The first consideration is to know the premium structure. Most policy premiums step up as you age, i.e. they are age-based. But some policies have a flat/level premium across the life of their policies, or until a specific age. Long-term, you are usually better to keep Level Premium policies unless you have an immediate need to get as much as cover as you can, for a fixed outlay.
And there are other considerations too:
When will the cover expire?
Will it pay out earlier for a Terminal Illness?
Are there any Special Events included, e.g. you are able to increase your cover, without medical information required, if you marry, have a child, take out a mortgage, or get divorce.
What do the policy Exclusions say? These can vary a lot between insurers and you must know these. Some refuse to pay for certain hazardous pursuits, or countries visited.
Can the insurer change the Policy Terms, e.g. as advances in technology change treatments?

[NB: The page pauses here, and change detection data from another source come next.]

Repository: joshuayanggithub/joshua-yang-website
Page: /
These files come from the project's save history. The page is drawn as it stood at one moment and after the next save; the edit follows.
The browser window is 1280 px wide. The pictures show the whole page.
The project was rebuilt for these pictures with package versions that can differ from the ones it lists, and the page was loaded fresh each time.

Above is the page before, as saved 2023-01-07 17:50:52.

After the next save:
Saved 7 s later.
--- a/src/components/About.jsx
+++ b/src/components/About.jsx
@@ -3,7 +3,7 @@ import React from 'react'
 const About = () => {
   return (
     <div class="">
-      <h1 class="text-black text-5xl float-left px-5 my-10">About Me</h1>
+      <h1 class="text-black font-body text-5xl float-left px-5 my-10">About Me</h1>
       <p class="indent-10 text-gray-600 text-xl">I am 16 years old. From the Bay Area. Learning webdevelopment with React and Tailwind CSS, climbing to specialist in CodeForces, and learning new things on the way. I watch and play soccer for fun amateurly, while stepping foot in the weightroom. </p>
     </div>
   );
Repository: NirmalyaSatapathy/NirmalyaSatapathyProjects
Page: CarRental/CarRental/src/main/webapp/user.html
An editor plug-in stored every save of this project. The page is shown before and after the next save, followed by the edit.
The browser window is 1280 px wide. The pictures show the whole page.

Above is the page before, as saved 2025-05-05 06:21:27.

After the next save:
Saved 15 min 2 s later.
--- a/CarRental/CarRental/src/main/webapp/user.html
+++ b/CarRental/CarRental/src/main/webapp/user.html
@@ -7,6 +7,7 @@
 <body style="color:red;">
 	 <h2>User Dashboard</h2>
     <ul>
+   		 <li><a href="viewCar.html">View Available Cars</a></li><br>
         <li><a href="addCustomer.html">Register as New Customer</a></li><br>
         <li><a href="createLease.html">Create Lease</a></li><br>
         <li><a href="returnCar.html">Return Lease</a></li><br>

Will your pre-existing health conditions be assessed at claim time, meaning serious uncertainty at a time of most need?
Have the premiums been reduced because of higher sum insured, or other covers like Disability or Trauma insurance have been included?
If you need help, here are some options:
Insurers websites usually provide thorough detail of their policies.
Organisations such as Life Direct provide policy-comparison information.
Insurance and Financial Advisers – many who specialise in insurance, pay a commercial research house to assist them to analyse policies.
Finally, you may wish to check out the insurance company’s financial strength for reputation paying claims. There are many ways to access insurance products and the level of service and support will depend on the resources available at your preferred point of purchase.
So you can see it’s not just about price. The price differences often highlights the product competitiveness between insurers, as well as the product simplicity offered by some. Don’t be fooled into changing insurer, or your existing policy, before you examine the differences…..and any potential conflict of interest.